What is expected: Exactly how many lines of the data below include the string "Alpha"? State the number and nothing more.

Supplied information:
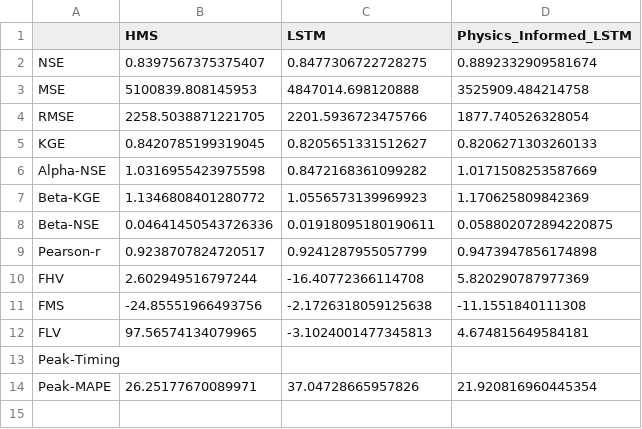
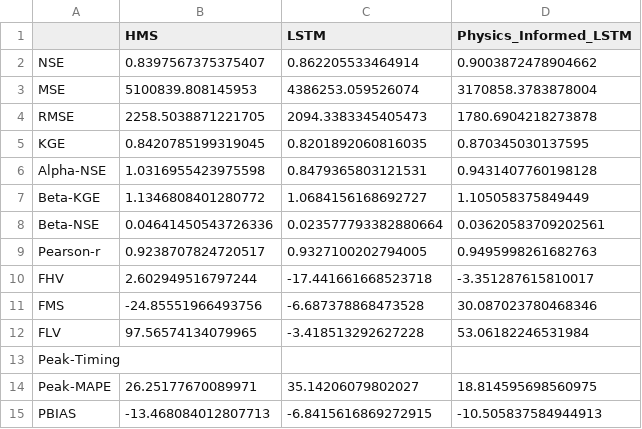
Before and after one commit to evanr1232/UCB-USACE-LSTMs, a CSV file: UCB_training/models/guerneville_all/guerneville_hourly_test_metrics.csv, drawn as a sheet.

```diff
--- a/UCB_training/models/guerneville_all/guerneville_hourly_test_metrics.csv
+++ b/UCB_training/models/guerneville_all/guerneville_hourly_test_metrics.csv
@@ -1,14 +1,15 @@
 ,HMS,LSTM,Physics_Informed_LSTM
-NSE,0.8397567375375407,0.8477306722728275,0.8892332909581674
-MSE,5100839.808145953,4847014.698120888,3525909.484214758
-RMSE,2258.5038871221705,2201.5936723475766,1877.740526328054
-KGE,0.8420785199319045,0.8205651331512627,0.8206271303260133
-Alpha-NSE,1.0316955423975598,0.8472168361099282,1.0171508253587669
-Beta-KGE,1.1346808401280772,1.0556573139969923,1.170625809842369
-Beta-NSE,0.04641450543726336,0.01918095180190611,0.058802072894220875
-Pearson-r,0.9238707824720517,0.9241287955057799,0.9473947856174898
-FHV,2.602949516797244,-16.40772366114708,5.820290787977369
-FMS,-24.85551966493756,-2.1726318059125638,-11.1551840111308
-FLV,97.56574134079965,-3.1024001477345813,4.674815649584181
+NSE,0.8397567375375407,0.862205533464914,0.9003872478904662
+MSE,5100839.808145953,4386253.059526074,3170858.3783878004
+RMSE,2258.5038871221705,2094.3383345405473,1780.6904218273878
+KGE,0.8420785199319045,0.8201892060816035,0.870345030137595
+Alpha-NSE,1.0316955423975598,0.8479365803121531,0.9431407760198128
+Beta-KGE,1.1346808401280772,1.0684156168692727,1.105058375849449
+Beta-NSE,0.04641450543726336,0.023577793382880664,0.03620583709202561
+Pearson-r,0.9238707824720517,0.9327100202794005,0.9495998261682763
+FHV,2.602949516797244,-17.441661668523718,-3.351287615810017
+FMS,-24.85551966493756,-6.687378868473528,30.087023780468346
+FLV,97.56574134079965,-3.418513292627228,53.06182246531984
 Peak-Timing,,,
-Peak-MAPE,26.25177670089971,37.04728665957826,21.920816960445354
+Peak-MAPE,26.25177670089971,35.14206079802027,18.814595698560975
+PBIAS,-13.468084012807713,-6.8415616869272915,-10.505837584944913
```
Also changed, not shown: UCB_training/models/guerneville_all/guerneville_daily_test_combined_ts.csv, UCB_training/models/guerneville_all/guerneville_daily_test_metrics.csv, 28 other files.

Solution for this problem: 2